In the returning episode of Empire, “Death Will Have His Day,” Lucious, Cookie, Jamal and Andre were in an uproar. The four couldn’t stand the thought of Camilla controlling Empire, and in an effort to take back what was theirs’s, they banded together and fought for their company.
The Bechdel, Russo, and Race Test
“Death Will Have His Day” did not pass the Bechdel test but it did pass the Russo and race test.
While there were several named women in “Death Will Have His Day” and there were several instances where some of these named women talked to each other, “Death Will Have His Day” did not pass the Bechdel, and the episode did not pass this test because whenever named women talked to each other, men were mentioned. As to the Russo and race test, however, “Death Will Have His Day” did pass these diversity tests.
There were two LGBTI characters in “Death Will Have His Day,” Henthrop and Jamal, and “Death Will Have His Day” passed the Russo test because both of these characters were not solely defined by their sexual orientation (e.g., Henthrop was also defined as being a financier and Jamal was defined as being a musician) and because their removal from “Death Will Have His Day” would have significantly affected the episode’s plotline (e.g., their removal from the episode would have significantly affected the plot because they had their own plotline).
“Death Will Have His Day” passed the race test because there were several non-White individuals in the episode and there were many instances where some of the non-White individuals in “Death Will Have His Day” talked to each other without mentioning White people.
*The Bechdel test entails three requirements:
1. It has to have at least two (named) women in it
2. Who talk to each other
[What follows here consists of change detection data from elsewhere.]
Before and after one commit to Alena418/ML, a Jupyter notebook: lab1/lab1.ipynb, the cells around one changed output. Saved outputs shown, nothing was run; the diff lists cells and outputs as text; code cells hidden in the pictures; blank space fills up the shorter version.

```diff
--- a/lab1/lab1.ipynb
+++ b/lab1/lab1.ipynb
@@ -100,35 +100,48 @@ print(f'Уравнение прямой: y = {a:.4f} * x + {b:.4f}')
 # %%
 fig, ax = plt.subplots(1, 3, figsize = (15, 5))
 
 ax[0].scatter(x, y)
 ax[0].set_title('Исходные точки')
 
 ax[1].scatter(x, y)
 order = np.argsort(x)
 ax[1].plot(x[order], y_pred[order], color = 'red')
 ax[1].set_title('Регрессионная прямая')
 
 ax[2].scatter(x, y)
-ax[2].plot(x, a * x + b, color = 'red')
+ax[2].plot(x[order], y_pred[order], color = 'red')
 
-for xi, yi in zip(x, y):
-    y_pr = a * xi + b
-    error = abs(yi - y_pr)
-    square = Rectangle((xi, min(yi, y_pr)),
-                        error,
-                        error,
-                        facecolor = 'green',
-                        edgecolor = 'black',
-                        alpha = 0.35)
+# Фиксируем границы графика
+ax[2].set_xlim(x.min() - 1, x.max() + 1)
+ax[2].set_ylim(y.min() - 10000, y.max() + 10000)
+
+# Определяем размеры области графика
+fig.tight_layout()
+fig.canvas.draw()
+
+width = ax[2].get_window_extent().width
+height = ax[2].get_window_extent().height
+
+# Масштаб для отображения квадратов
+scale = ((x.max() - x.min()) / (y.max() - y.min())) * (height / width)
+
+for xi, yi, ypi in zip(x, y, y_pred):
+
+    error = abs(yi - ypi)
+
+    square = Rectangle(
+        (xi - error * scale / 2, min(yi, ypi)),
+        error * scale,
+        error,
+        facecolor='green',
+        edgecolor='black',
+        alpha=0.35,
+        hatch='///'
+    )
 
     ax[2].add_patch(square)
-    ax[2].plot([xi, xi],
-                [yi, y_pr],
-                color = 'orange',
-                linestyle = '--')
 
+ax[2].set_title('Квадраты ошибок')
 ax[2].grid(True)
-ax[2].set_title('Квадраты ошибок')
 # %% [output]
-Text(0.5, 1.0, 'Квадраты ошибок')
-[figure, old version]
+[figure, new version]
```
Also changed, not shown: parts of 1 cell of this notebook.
3. About something besides a man
**The Vito Russo test entails three requirements:
1. The show contains a character that is identifiably lesbian, gay, bisexual, intersex and/or transgender
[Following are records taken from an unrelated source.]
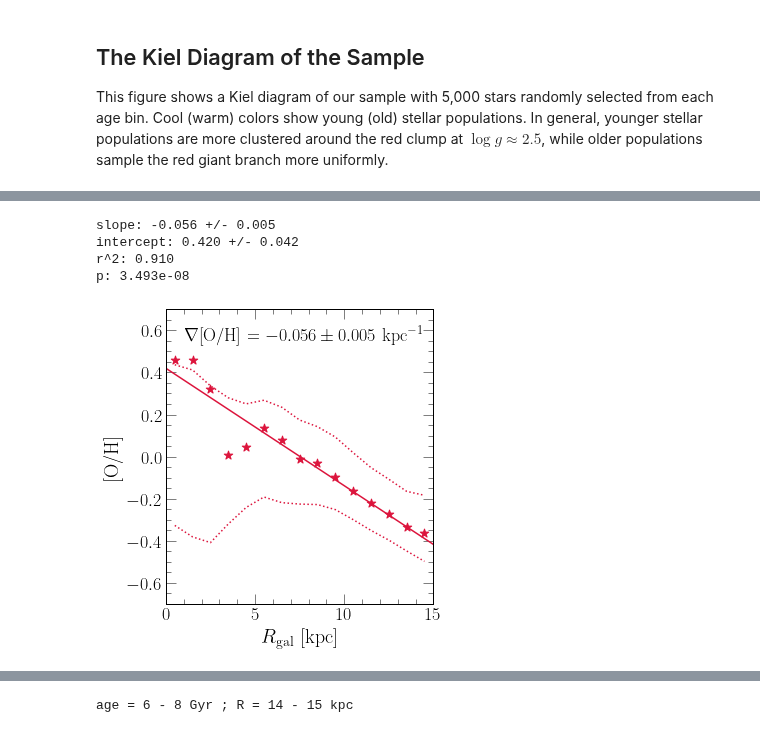
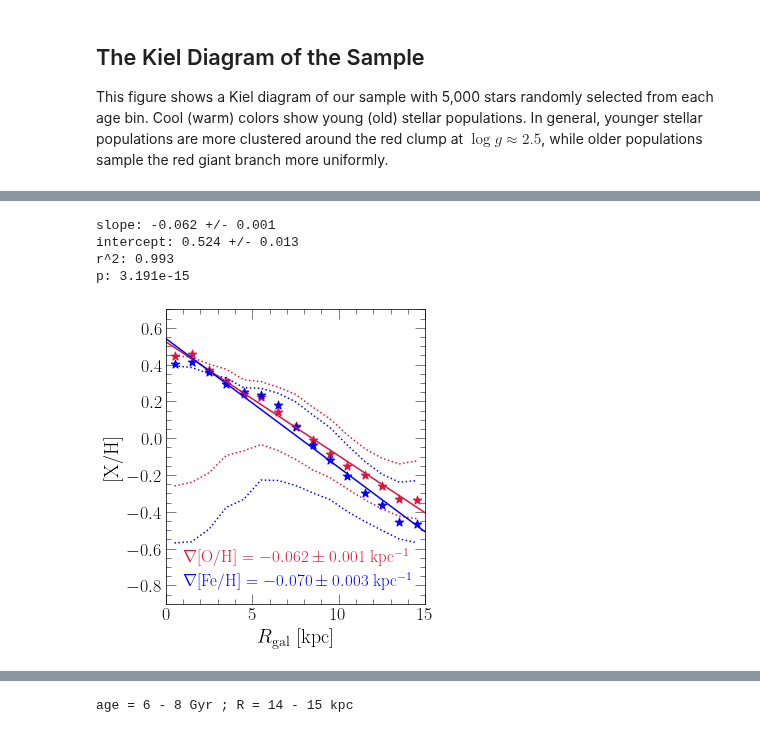
Before and after one commit to giganano/outflows, a Jupyter notebook: notebooks/apogee.ipynb, the cells around one changed output, grey strips where cells are left out. Cells and saved outputs as stored; diff of their text form; code cells hidden in the pictures.

Commit message:
progress on gradients

```diff
--- a/notebooks/apogee.ipynb
+++ b/notebooks/apogee.ipynb
@@ -164,7 +166,9 @@ with open("./astronn_agedist.out", "w") as f_astronn:
             sys.stdout.write("\rR = %d - %d kpc      " % (radial_bins[i], radial_bins[i + 1]))
             subsample = sample.filter(
                 "GALR", ">=", radial_bins[i]).filter(
-                "GALR", "<=", radial_bins[i + 1])
+                "GALR", "<=", radial_bins[i + 1]).filter(
+                "GALZ", ">=", -0.5).filter(
+                "GALZ", "<=", 0.5)
             subsubsample = subsample.filter("ASTRONN_AGE", ">=", 0)
             f_astronn.write("%.3e\t%.3e\t" % (radial_bins[i], radial_bins[i + 1]))
             if len(subsubsample["ASTRONN_AGE"]) >= 200:
@@ -383,7 +387,11 @@ ax.invert_yaxis()
 age_bins = [0, 2, 4, 6, 8, 10]
 colors = ["darkviolet", "blue", "lime", "gold", "crimson"]
 for i in range(len(colors)):
-    subsample = sample.filter("ASTRONN_AGE", ">=", age_bins[i]).filter("ASTRONN_AGE", "<=", age_bins[i + 1])
+    subsample = sample.filter(
+        "ASTRONN_AGE", ">=", age_bins[i]).filter(
+        "ASTRONN_AGE", "<=", age_bins[i + 1]).filter(
+        "GALZ", ">=", -0.5).filter(
+        "GALZ", "<=", 0.5)
     indeces = random.sample(range(len(subsample["TEFF"])), N_SAMPLE)
     kwargs = {
         "c": named_colors()[colors[i]],
@@ -432,6 +440,8 @@ for i in range(len(radial_bins) - 1):
     subsample = sample.filter(
         "GALR", ">=", radial_bins[i]).filter(
         "GALR", "<=", radial_bins[i + 1]).filter(
+        "GALZ", ">=", -0.5).filter(
+        "GALZ", "<=", 0.5).filter(
         "ASTRONN_AGE", ">=", 0)
     kwargs = {
         "c": named_colors()[colors[i]],
@@ -446,10 +456,10 @@ for i in range(len(radial_bins) - 1):
         axes[j].step(bins[:-1], dist, where = "post", **kwargs)
 
 kwargs = {
-    "loc": mpl_loc("upper right"),
+    "loc": mpl_loc("upper left"),
     "handlelength": 0
 }
-leg = axes[0].legend(**kwargs)
+leg = axes[1].legend(**kwargs)
 fancy_legend(leg, colors)
 
 for i in range(len(axes)): axes[i].set_ylim([0, axes[i].get_ylim()[1]])
@@ -524,53 +536,69 @@ with open("./oh_gradient_fit.out", 'w') as f:
 fig = plt.figure(figsize = (5, 5))
 ax = fig.add_subplot(111)
 ax.set_xlabel(r"$R_\text{gal}$ [kpc]")
-ax.set_ylabel("[O/H]")
+ax.set_ylabel("[X/H]")
 ax.set_xlim([0, 15])
-ax.set_ylim([-0.7, 0.7])
+ax.set_ylim([-0.9, 0.7])
 
 raw = np.genfromtxt("./oh_gradient_fit.out")
 radii = [(a + b) / 2 for a, b in zip([row[0] for row in raw], [row[1] for row in raw])]
-lower = [row[2] for row in raw]
+oh_lower = [row[2] for row in raw]
 oh = [row[3] for row in raw]
-upper = [row[4] for row in raw]
+oh_upper = [row[4] for row in raw]
+feh_lower = [row[5] for row in raw]
+feh = [row[6] for row in raw]
+feh_upper = [row[7] for row in raw]
 
 kwargs = {
     "c": named_colors()["crimson"],
     "marker": markers()["star"],
     "s": 80
 }
 ax.scatter(radii, oh, **kwargs)
+kwargs["c"] = named_colors()["blue"]
+ax.scatter(radii, feh, **kwargs)
 
 kwargs = {
     "c": named_colors()["crimson"],
     "linestyle": ":"
 }
-ax.plot(radii, lower, **kwargs)
-ax.plot(radii, upper, **kwargs)
+ax.plot(radii, oh_lower, **kwargs)
+ax.plot(radii, oh_upper, **kwargs)
+kwargs["c"] = named_colors()["blue"]
+ax.plot(radii, feh_lower, **kwargs)
+ax.plot(radii, feh_upper, **kwargs)
 
 kwargs["linestyle"] = '-'
+kwargs["c"] = named_colors()["crimson"]
 regression = linregress(radii, oh)
 print("slope: %.3f +/- %.3f" % (regression.slope, regression.stderr))
 print("intercept: %.3f +/- %.3f" % (regression.intercept, regression.intercept_stderr))
 print("r^2: %.3f" % (regression.rvalue**2))
 print("p: %.3e" % (regression.pvalue))
 bestfit = line(regression.slope, regression.intercept)
 ax.plot(ax.get_xlim(), [bestfit(_) for _ in ax.get_xlim()], **kwargs)
-ax.text(1, 0.55, r"$\nabla$[O/H] $= %.3f \pm %.3f$ kpc$^{-1}$" % (
-    regression.slope, regression.stderr), fontsize = 18)
+ax.text(1, -0.67, r"$\nabla$[O/H] $= %.3f \pm %.3f$ kpc$^{-1}$" % (
+    regression.slope, regression.stderr), fontsize = 17, c = named_colors()["crimson"])
+
+kwargs["c"] = named_colors()["blue"]
+regression = linregress(radii, feh)
+bestfit = line(regression.slope, regression.intercept)
+ax.plot(ax.get_xlim(), [bestfit(_) for _ in ax.get_xlim()], **kwargs)
+ax.text(1, -0.8, r"$\nabla$[Fe/H] $= %.3f \pm %.3f$ kpc$^{-1}$" % (
+    regression.slope, regression.stderr), fontsize = 17, c = named_colors()["blue"])
 
 plt.tight_layout()
 for ext in ["pdf", "jpeg"]:
     kwargs = {}
     if ext == "jpeg": kwargs["dpi"] = 200
-    plt.savefig("./apogee/oh_gradient.%s" % (ext), **kwargs)
+    plt.savefig("./apogee/xh_gradient.%s" % (ext), **kwargs)
 plt.show()
 # %% [output]
-slope: -0.056 +/- 0.005
-intercept: 0.420 +/- 0.042
-r^2: 0.910
-p: 3.493e-08
+slope: -0.062 +/- 0.001
+intercept: 0.524 +/- 0.013
+r^2: 0.993
+p: 3.191e-15
-[figure, old version]
+[figure, new version]
 # %%
 age_bins = [0, 2, 4, 6, 8, 10]
 radial_bins = list(range(16))
```
Also changed, not shown: parts of 7 cells of this notebook, 12 other files.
2. The character must not be solely or predominately defined by her sexual orientation, gender identity and/or as being intersex
3.The character must be tied into the plot in such a way that her removal would have a significant effect
***The race or people of color (POC) test has three requirements:
1. It has two people of color in it
2. Who talk to each other
3. About something other than a White person
****Just because a show passes the Bechdel, Russo and race test does not mean that it is not sexist, heterosexist, racist and/or cissexist, etc. The Bechdel, Russo and race test is only a bare minimum qualifier for the representation of LGBTI individuals, women and people of color in television. The failure to pass these tests also does not identify whether the central character was a woman, a person of color or a LGBTQI individual and it does not dictate the quality of the show.